An award to encourage designers
As mentioned earlier, designers are still not using enough recycled plastics and yet...their great versatility is a considerable asset for creators. To encourage their use, Coca Cola invented the Sustainable Design Award to reward the creation of a useful and innovative object made from consumer product packaging. Marion Steinmetz won first place in 2012 with the Velopark, a creation recycling soda cans and plastic bottles. The Velopark is in fact much more original than its simple and pure lines might lead us to believe, as it is a bicycle rack, a decorative object and a bench all rolled into one.
Plants seeking polymers to thrive
Moving away from urban furniture for a minute, the Dutch Recycled Park project aims to recover the plastic waste floating in the river running through the heart of Rotterdam before it reaches the North Sea. Once the waste has been recovered, it is recycled and transformed into hexagonal blocks attached to one another like the pieces of a simple puzzle. The project's ultimate aim is to build floating parks measuring several square metres across on which various plants can be grown. The project receives support from the borough of Rotterdam and the city's port authorities. An architectural firm teamed up with Wageningen University and the Better Future factory to design floating platforms able to block, sort and swallow up floating waste. Once the waste has been collected by the platforms, called "Plastiek Visser" (Plastic Fisher in Dutch), the organic waste is regurgitated into the river and the other waste is recycled and used to make the floating park.
London: the red telephone boxes go green

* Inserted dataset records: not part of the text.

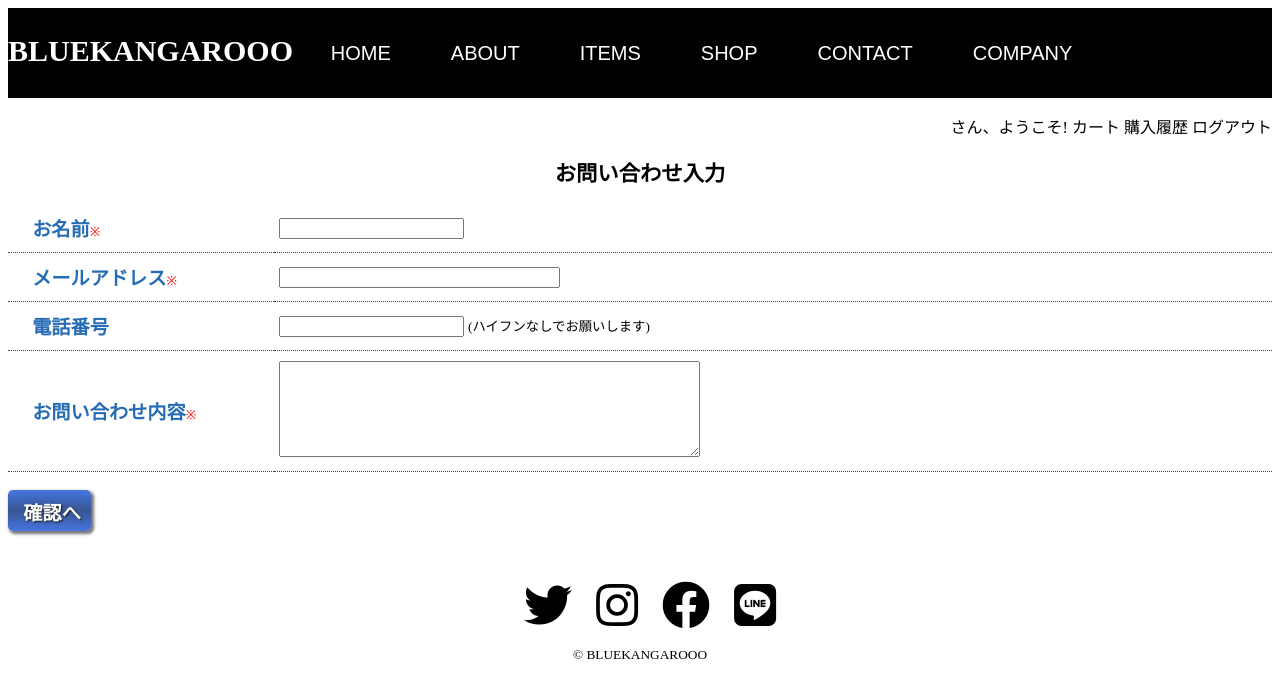
Repository: xiezom/test
Page: http://localhost/ecsite/contact.jsp
An editor plug-in stored every save of this project. The page is shown before and after the next save, followed by the edit.
The browser window is 1280 px wide. The pictures show the whole page.
Some web libraries are served in a nearby version. The page is served by Tomcat 9. Other server files are loaded and not shown.

Above is the page before, as saved 2019-03-29 06:08:04.

### ecsite/WebContent/contact.jsp
<%@ page language="java" contentType="text/html; charset=UTF-8"
    pageEncoding="UTF-8"%>
<%@ taglib prefix="s" uri="/struts-tags"%>
<!DOCTYPE html>
<html>
<head>

	<meta http-equiv="Content-Type" content="text/html; charset=utf8"/>
	<meta http-equiv="Content-Style-Type" content="text/css"/>
	<meta http-equiv="Content-Script-Type" content="text/javascript"/>
	<meta http-equiv="imagetoolbar" content="no">
	<meta name="description" content=""/>
	<meta name="keywords" content=""/>

	<title>CONTACT</title>

	<link rel="stylesheet" type="text/css" href="./css/contact.css">
	<link rel="stylesheet" href="https://use.fontawesome.com/releases/v5.8.1/css/all.css">

	<!--
	<script type="text/javascript" src="./jquery-2.1.1.min.js"></script>
	-->
	<script src="https://ajax.googleapis.com/ajax/libs/jquery/2.1.1/jquery.min.js"></script>
	<script type="text/javascript" src="./js/contact.js"></script>

</head>
<body>
	<div class="header">
		<h1 class="logo">BLUEKANGAROOO</h1>
		<ul>
            <li><a href='<s:url action="GoHomeAction"/>'>HOME</a></li>
            <li><a href='<s:url action="AboutAction"/>'>ABOUT</a></li>
            <li><a href='<s:url action="HomeAction"/>'>ITEMS</a></li>
            <li><a href="">SHOP</a></li>
            <li><a href='<s:url action="ContactAction"/>'>CONTACT</a></li>
            <li><a href="">COMPANY</a></li>
        </ul>

	</div>
	<div>
    	<p class="welcome">
	        <s:property value="session.user_name"/>さん、ようこそ!
	        <a href='<s:url action="MyCartAction"/>'>カート</a>
	        <a href='<s:url action="MyPageAction" />'>購入履歴</a>
	        <a href='<s:url action="LogoutAction" />'>ログアウト</a>
    	</p>
	</div>
	<div id="container">
		<div id="contact" class="contents">
		<form name="contactForm" method="post" action="./contact.php" class="ContactForm">
			<!-- お問い合わせ内容-->
			<div id="contactInfos">
				<div id="v1" class="ItemContent"><!-- 入力画面 -->
					<h2 class="Ttl"><span>お問い合わせ入力</span></h2>
				      <table class="Tbl">
				        <tbody>
				          <tr>
				            <td class="TxtR">お名前<em>※</em></td>
				            <td><input type="text" name="user_name" class="IText ChangeConfirm ImeModeActive IO" data-rule="required" data-confirm="c_userName" title="お名前"></td>
				          </tr>
				          <tr>
				            <td class="TxtR">メールアドレス<em>※</em></td>
				            <td><input name="email" class="IText ChangeConfirm IO" type="email" size="32" maxlength="128" data-rule="required,email" data-confirm="c_email" title="メールアドレス"></td>
				          </tr>
				          <tr>
				            <td class="TxtR">電話番号</td>
				            <td><input name="tel" class="IText ChangeConfirm IO" type="tel" data-rule="tel" data-confirm="c_tel" title="電話番号" >
				              <small>(ハイフンなしでお願いします)</small>
				            </td>
				          </tr>
				          <tr>
				            <td class="TxtR">お問い合わせ内容<em>※</em></td>
				            <td><textarea name="contents" class="ITextArea ChangeConfirm ImeModeActive IO" cols="50" rows="6" maxlength="1000" data-rule="required" data-confirm="c_infos" title="お問い合わせ内容"></textarea></td>
				          </tr>
				        </tbody>
				      </table>
		      		<br>
		      		<input type="button" class="Btn" value=" 確認へ" id="goConfirm">
		      		<br>
		      	</div><!-- //入力画面 -->

		      	<div id="v2" class="ItemContent" style="display:none;"><!-- 確認画面 -->
					<h2 class="ttl"><span>お問い合わせ確認</span></h2>
				      <table class="Tbl">
				        <tbody>
				          <tr>
				            <td class="TxtR">お名前<em>※</em></td>
				            <td><span id="c_userName"></span></td>
				          </tr>
				          <tr>
				            <td class="TxtR">メールアドレス<em>※</em></td>
				            <td><span id="c_email"></span></td>
				          </tr>
				          <tr>
				            <td class="TxtR">電話番号</td>
				            <td><span id="c_tel"></span>
				            </td>
				          </tr>
				          <tr>
				            <td class="TxtR">お問い合わせ内容<em>※</em></td>
				            <td><span id="c_infos"></span></td>
				          </tr>
				        </tbody>
				      </table>
		      		<div style="margin:1rem;">
		      		<input type="button" class="Btn BackBtn" value=" 修正する " id="goBack">　<input type="submit" class="Btn" value=" 送信する ">
		      		</div>
		      	</div><!-- 確認画面 -->

		     </div><!-- お問い合わせ内容-->
		</form>
		</div>
	</div>

	<div class="footer">
	<nav>
		<ul class="social">
			<li><a href="https://twitter.com/brue61663564" target="_blank"><i class="fab fa-twitter fa-3x"></i></a>
			</li>
			<li><a href="" target="_blank"><i class="fab fa-instagram fa-3x"></i></a>
			</li>
			<li><a href="" target="_blank"><i class="fab fa-facebook fa-3x"></i></a>
			</li>
			<li><a href="" target="_blank"><i class="fab fa-line fa-3x"></i></a>
			</li>
		</ul>
	</nav>
		<p class="copy"><small>&copy; BLUEKANGAROOO</small></p>
	</div>

</body>
</html>

### ecsite/WebContent/css/contact.css
@CHARSET "utf-8";

		a {
			text-decoration: none;
			color: black;
			position: relative;
  			display: inline-block;
		}

		a::after {
			position: absolute;
			bottom: -4px;
			left: 0;
			content: '';
			width: 100%;
			height: 2px;
			background: #333;
			transform: scale(0, 1);
			transform-origin: center top;
			transition: transform .3s;
		}

		a:hover::after {
			  transform: scale(1, 1);
		}

		ul {
			list-style-type: none;
		}

		.top {
			width: 780px;
			margin: 30px auto;
			border: 1px solid #333;
		}

		.header {
			width: 100%;
			height: 90px;
			background-color: black;
			overflow: hidden;
		}

		.logo {
			margin-top: -2px;
			float: left;
			width: 20%;
			line-height: 90px;
			color: white;
			font-family: robot;
			font-size: 30px;
		}

		.header ul {
			text-align: center;
			float: left;
			margin: 0 auto;
		}

		.header ul {
			text-align: center;
			float: left;
			margin: 0 auto;
		}

		.header ul li {
		    float: left;
		    padding-left: 30px;
		    padding-right: 30px;
		    line-height: 90px;
		    font-size: 20px;
		    font-family: 游ゴシック, YuGothic, meiryo, sans-serif;
		    color: #fff;
		    transition: background-color 2s;
		}

		.header ul li a {
			color: white;
		}

		.header li:hover {
			background-color: #585649;
			transition: background-color 800ms;
		}

		.header ul li a:visited {
			color: white;
		}

		.welcome {
			text-align: right;
		}

		.main {
			clear: both;
			width: 100%;
			height: auto;
			text-align: center;
		}

		table.Tbl {
			border-collapse: collapse;
			border: 0;
			width: 100%;
		}
		table.Tbl td {
			border-bottom: dotted 1px #404040;
			text-align: left;
		}
		td.txtRight {
			text-align: right;
		}
		table.Tbl td:first-child {
			color: #266CB5;
			padding: 10px 0 10px 5px;;
			width: 20%;
			font-weight: bold;
			font-size: 1.2em;
		  	text-indent: 1em;
		}
		table.Tbl td:last-child {
			padding: 10px 0 10px 5px;;
			width: 75%;
		}


		td.TxtR {
			text-align: right;
		}

		/* ======== お問い合わせ枠CSS ========== */
		.ITxt {
			min-width: 13em;
			background: #f4f4f4;
			background: -webkit-gradient(linear, left top, left bottom, from(#fff), to(#f4f4f4));
			background: -moz-linear-gradient(top, #fff, #f4f4f4);
			border: 2px solid #DADADA;
			padding: 5px 0;
			-webkit-box-shadow: inset 0 2px 3px rgba(0,0,0,.1);
			-moz-box-shadow: inset 0 2px 3px rgba(0,0,0,.1);
			box-shadow: inset 0 2px 3px rgba(0,0,0,.1);
			-webkit-appearance: none;
			color: #403071;
			font-size: 150%;
			font-weight: bold;
			ime-mode: auto;
		}
		.ImeModeActive {
			ime-mode: active;   /* 全角モード */
		}

		.Btn {
		    /* 文字サイズを1.2emに指定 */
		    font-size: 1.2em;
		    /* 文字の太さをboldに指定 */
		    font-weight: bold;
		    /* 縦方向に10px、
		     * 横方向に30pxの余白を指定 */
		    padding: 8px 10px 5px;
		    /* 文字色を白色に指定 */
		    color: #fff;
		    /* ボーダーをなくす */
		    border-style: none;
		    /* ボタンの影の指定
			 */
		    box-shadow: 2px 2px 3px 1px #666;
		    -moz-box-shadow: 2px 2px 3px 1px #666;
		    -webkit-box-shadow: 2px 2px 3px 1px #666;
		    /* テキストの影の指定 */
		    text-shadow: 1px 1px 2px #000;
		    /* グラデーションの指定 */
		    background: -moz-linear-gradient(bottom, #36d, #248 50%, #36d);
		    background: -webkit-gradient(linear, left bottom, left top, from(#36d), color-stop(0.5, #248), to(#36d));
		    /* 角丸の指定 */
		    -moz-border-radius: 5px;
		    -webkit-border-radius: 5px;
		    border-radius: 5px;
		    /* 透明度を10%に指定 */
		    opacity: 0.9;
		}

		.Btn:hover {
		    opacity: 1;
		    cursor:pointer;
		}


		.Ttl {
			font-size: 16pt;
			font-weight: bolder;
			text-align: center;
		}
		em {
			color: red;
			font-size: 65%;
			font-weight: normal !important;
			font-style: normal;
		}

		.ErrorIo {
			/* Firefox */
			background: -moz-linear-gradient(top center, pink 0%, pink 100%);
			/* Chrom と Safari */
			background: -webkit-gradient(linear, center top, center bottom, from(pink), to(pink));
			/* 共通 */
			background: linear-gradient(top center, pink 0%, pink 100%);
			background-color: pink;
		}

		.footer {
			margin-top: 50px;
			width:100%;
			height: 80px;
			clear: both;
			text-align: center;
		}

		.sosial {
			text-align: center;
		}
		.social li {
			display: inline-block;
			margin-right: 20px;
		}

		.fab {
			color: black;
		}

		.copy {
			clear: both;
			text-align: center;
		}

### ecsite/WebContent/js/contact.js
/**
 *
 */

$ (function(){

	// 入力テキストの値が変わったら、確認画面の項目に同期する
	$('#v1 table tr td .ChangeConfirm').change(function() {
	    relationId = $(this).data('confirm');
	    $("#"+relationId).html($(this).val().replace(/\n/g,"<br>\n"));
	});

	// 「確認へ」ボタン押下
	$("#goConfirm").click(function(){
		// Validationチェック
		checkFlag = valiCheck('contactForm');
		//チェックOKなら、確認表示へ切替
		if(checkFlag){
			$("#v1").hide();
			$("#v2").show(100);
		}
	});

	// 「修正する」ボタンを押下
	$("#goBack").click(function(){
	  	$("#v2").hide();
	    $("#v1").show(100);
	});
});

/*
 * Formのバリデーションチェック
 * formName string Form名前
 * return boolen true：OK false：NG
 */
function valiCheck(formName) {
	checkFlag = true;
	var msg = "";
	$('form[name='+formName+'] .IO').each(function(i, elem) {
    	//console.log(i + ': ' + $(elem).val());
    	var rules = $(elem).data('rule').split(',');
    	for(var j=0; j<rules.length; j++) {
    		// 必須チェックと後続処理
    		if(checkFlag && rules[j] == 'required'){
    			checkFlag = checkRequired(elem);
    			if(!checkFlag) {
    				msg = '#ITEM#は必須です。';
    				break;
    			}
    		}
    		// 電話番号チェックと後続処理
    		if(checkFlag && rules[j] == 'tel') {
    			checkFlag = checkTel(elem);
    			if(!checkFlag) {
    				msg = '#ITEM#は不正です。';
    				break;
    			}
    		}
    		// メアドチェックと後続処理
    		if(checkFlag && rules[j] == 'email') {
    			checkFlag = checkEmail(elem);
    			if(!checkFlag) {
    				//alert($(elem).attr('title') +'は不正です。');
    				msg = '#ITEM#は不正です。'
    				break;
    			}
    		}
    	}

    	if(checkFlag) {
    		$(elem).removeClass('ErrorIo');// if has
    	}else {
    		$(elem).addClass('ErrorIo');
    		alert(msg.replace(/#ITEM#/, $(elem).attr('title')));
    		return false;
    	}

	});

	return checkFlag;
}

/*
 * 必須チェック
 * elem document.element チェック対象
 * return boolen true：OK false：NG
 */
function checkRequired(elem) {
	if($(elem).val() == '') {
		return false;
	}
	return true;

}
/*
 * 電話番号チェック
 * elem document.element チェック対象
 * return boolen true：OK false：NG
 */
function checkTel(elem) {
	if($(elem).val() =='') {return true;}
	if(!$(elem).val().match(/^\d{2,5}\d{1,4}\d{4}$/)) {
		return false;
	}
	return true;
}

/*
 * メールアドレスチェック
 * elem document.element チェック対象
 * return boolen true：OK false：NG
 */
function checkEmail(elem) {
	if($(elem).val() =='') {return true;}
	if(!$(elem).val().match(/^[a-zA-Z0-9.!#$%&'*+/=?^_`{|}~-]+@[a-zA-Z0-9-]+(?:\.[a-zA-Z0-9-]+)*$/)) {
		return false;
	}
	return true;
}

After the next save:
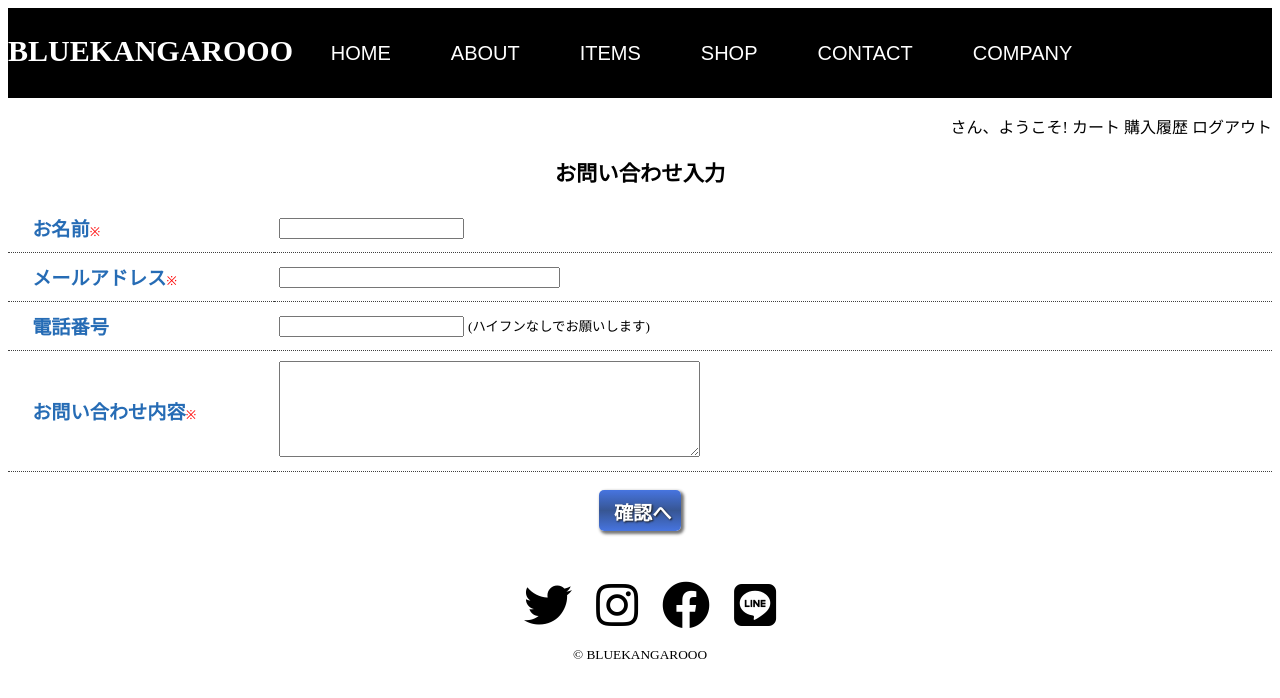
Saved 45 s later.
--- a/ecsite/WebContent/contact.jsp
+++ b/ecsite/WebContent/contact.jsp
@@ -45,7 +45,8 @@
 	        <a href='<s:url action="LogoutAction" />'>ログアウト</a>
     	</p>
 	</div>
-	<div id="container">
+
+	<div class="main">
 		<div id="contact" class="contents">
 		<form name="contactForm" method="post" action="./contact.php" class="ContactForm">
 			<!-- お問い合わせ内容-->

What would London be without its iconic red telephone boxes? Telephone boxes, in London as in other cities, are losing ground due to the widespread use of mobile phones. London's citizens, however, were not about to let a part of their common soul be thrown onto the trash heap. Two young British entrepreneurs created Solarbox based on the brilliant idea of recycling the telephone boxes into recharging stations for mobile phones, tablets and other devices, giving the boxes a new lease of life in the process. This innovation required redesigning the old boxes from the bottom up by adapting them to current environmental and energy concerns. As a result, the boxes were painted green, are solar-powered and instead of offering a phone, they are fitted with electrical outlets enabling users to recharge their mobile phones at any time.
The roof of the Solarbox is fitted with a solar panel and users will find a monitor and four electrical outlets inside the box itself. A battery stores the solar energy produced for several hours, offering the same level of service at any time of day or night.
Charging stations can be used free-of-charge as the project's profitability is ensured by an integrated advertising system. While waiting for their batteries to go into the green, users will be able to watch adverts on the screen fitted in the box and enclosed in an elegant polycarbonate cabinet.
Plastics paved with good intentions
Road and street maintenance is costly and time-consuming. Especially in Canada, where road surfaces degrade quickly due to climatic conditions. The city of Vancouver has developed a new additive based on used bottles and yoghurt pots to be used in asphalt for making repairs. The process is still relatively expensive but it is expected to create savings in the long term. As it requires less heat to produce and lay down, it reduces the energy bill by 20% as compared to traditional asphalt and therefore reduces greenhouse gas emissions. The mixture can also be applied at low temperatures, a significant advantage in a region with heavy winters. In Vancouver, it is estimated that the city could recycle 70 tonnes of plastic per year and reduce its CO2 emissions by around 300 tonnes per year by using the mixture for all its asphalt works. This initiative is part of a broader goal for Vancouver, which is aiming to become the world's greenest city by 2020.